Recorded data
# # # # #

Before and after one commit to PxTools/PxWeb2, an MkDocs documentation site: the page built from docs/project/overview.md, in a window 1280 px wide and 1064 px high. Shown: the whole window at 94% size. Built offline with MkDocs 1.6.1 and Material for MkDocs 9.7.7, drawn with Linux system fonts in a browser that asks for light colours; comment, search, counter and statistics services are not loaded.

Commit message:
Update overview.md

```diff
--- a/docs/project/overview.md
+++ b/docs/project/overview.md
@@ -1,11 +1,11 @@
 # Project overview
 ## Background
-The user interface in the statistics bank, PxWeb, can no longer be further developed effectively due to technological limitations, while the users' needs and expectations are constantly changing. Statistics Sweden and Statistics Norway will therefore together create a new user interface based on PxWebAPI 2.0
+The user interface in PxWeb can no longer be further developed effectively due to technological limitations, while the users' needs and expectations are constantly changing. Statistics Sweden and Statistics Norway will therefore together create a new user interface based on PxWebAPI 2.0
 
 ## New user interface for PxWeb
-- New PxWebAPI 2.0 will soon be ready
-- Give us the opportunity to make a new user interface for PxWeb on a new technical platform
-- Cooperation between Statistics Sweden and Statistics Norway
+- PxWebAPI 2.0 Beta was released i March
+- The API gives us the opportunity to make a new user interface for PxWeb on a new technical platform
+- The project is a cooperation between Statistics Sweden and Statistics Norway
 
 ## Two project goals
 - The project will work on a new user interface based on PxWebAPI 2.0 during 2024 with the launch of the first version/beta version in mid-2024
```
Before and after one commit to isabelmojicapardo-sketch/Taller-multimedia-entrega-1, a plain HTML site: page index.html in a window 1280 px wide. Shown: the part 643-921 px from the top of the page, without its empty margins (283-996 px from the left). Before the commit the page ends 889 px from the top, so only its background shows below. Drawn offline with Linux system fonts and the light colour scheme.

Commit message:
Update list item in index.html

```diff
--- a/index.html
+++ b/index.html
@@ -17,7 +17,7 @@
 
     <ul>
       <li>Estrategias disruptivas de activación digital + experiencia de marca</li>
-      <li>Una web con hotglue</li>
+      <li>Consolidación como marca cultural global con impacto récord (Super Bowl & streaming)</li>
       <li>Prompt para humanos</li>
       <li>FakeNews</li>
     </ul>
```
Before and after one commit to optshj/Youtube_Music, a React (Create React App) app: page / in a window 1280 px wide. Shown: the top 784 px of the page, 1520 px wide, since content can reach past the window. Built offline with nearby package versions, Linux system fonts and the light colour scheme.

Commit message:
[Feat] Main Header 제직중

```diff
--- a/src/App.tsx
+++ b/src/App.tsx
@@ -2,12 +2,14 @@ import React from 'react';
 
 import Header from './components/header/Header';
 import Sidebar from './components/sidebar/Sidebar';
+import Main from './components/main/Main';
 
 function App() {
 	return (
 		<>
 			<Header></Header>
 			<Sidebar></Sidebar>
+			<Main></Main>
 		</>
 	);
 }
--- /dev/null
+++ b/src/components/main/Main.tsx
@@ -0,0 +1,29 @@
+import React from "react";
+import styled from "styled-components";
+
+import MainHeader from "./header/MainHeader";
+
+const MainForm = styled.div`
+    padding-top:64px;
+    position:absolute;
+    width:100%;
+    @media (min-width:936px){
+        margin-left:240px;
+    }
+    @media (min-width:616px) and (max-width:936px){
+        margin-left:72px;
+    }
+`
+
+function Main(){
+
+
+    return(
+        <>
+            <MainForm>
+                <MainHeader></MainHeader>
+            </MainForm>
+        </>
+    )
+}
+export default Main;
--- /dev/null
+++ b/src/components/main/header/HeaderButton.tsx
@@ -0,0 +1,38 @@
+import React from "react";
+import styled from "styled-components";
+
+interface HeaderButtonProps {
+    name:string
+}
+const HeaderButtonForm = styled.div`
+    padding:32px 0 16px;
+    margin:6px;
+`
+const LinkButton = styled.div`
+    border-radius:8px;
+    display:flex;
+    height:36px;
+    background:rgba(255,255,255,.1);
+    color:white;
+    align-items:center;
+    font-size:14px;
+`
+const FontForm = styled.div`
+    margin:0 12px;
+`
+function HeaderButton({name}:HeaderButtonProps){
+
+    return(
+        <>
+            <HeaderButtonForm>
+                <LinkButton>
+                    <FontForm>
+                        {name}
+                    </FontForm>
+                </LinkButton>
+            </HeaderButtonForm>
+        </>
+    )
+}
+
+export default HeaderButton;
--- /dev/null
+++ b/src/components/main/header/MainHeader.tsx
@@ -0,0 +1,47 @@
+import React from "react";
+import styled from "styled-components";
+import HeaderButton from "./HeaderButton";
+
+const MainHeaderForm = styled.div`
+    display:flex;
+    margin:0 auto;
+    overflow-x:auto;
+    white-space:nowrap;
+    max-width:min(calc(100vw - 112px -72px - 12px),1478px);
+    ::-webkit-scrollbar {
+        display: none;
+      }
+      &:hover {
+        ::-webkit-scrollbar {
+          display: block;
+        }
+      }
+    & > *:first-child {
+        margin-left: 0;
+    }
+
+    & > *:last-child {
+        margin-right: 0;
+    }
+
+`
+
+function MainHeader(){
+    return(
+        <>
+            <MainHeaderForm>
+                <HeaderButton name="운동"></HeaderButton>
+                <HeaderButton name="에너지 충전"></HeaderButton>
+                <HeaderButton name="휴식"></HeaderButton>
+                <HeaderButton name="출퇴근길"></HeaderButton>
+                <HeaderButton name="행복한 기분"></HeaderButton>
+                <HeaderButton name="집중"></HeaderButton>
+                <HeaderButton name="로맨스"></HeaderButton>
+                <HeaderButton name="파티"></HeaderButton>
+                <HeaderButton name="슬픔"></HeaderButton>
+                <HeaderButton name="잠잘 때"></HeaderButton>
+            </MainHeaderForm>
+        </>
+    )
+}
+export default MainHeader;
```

# # # # #

# [WHAT TO WORK ON]
If a line in the records above holds the string "styled", copy it.

# [OUTPUT BELOW]
+import styled from "styled-components";
+const MainForm = styled.div`
+import styled from "styled-components";
+const HeaderButtonForm = styled.div`
+const LinkButton = styled.div`
+const FontForm = styled.div`
+import styled from "styled-components";
+const MainHeaderForm = styled.div`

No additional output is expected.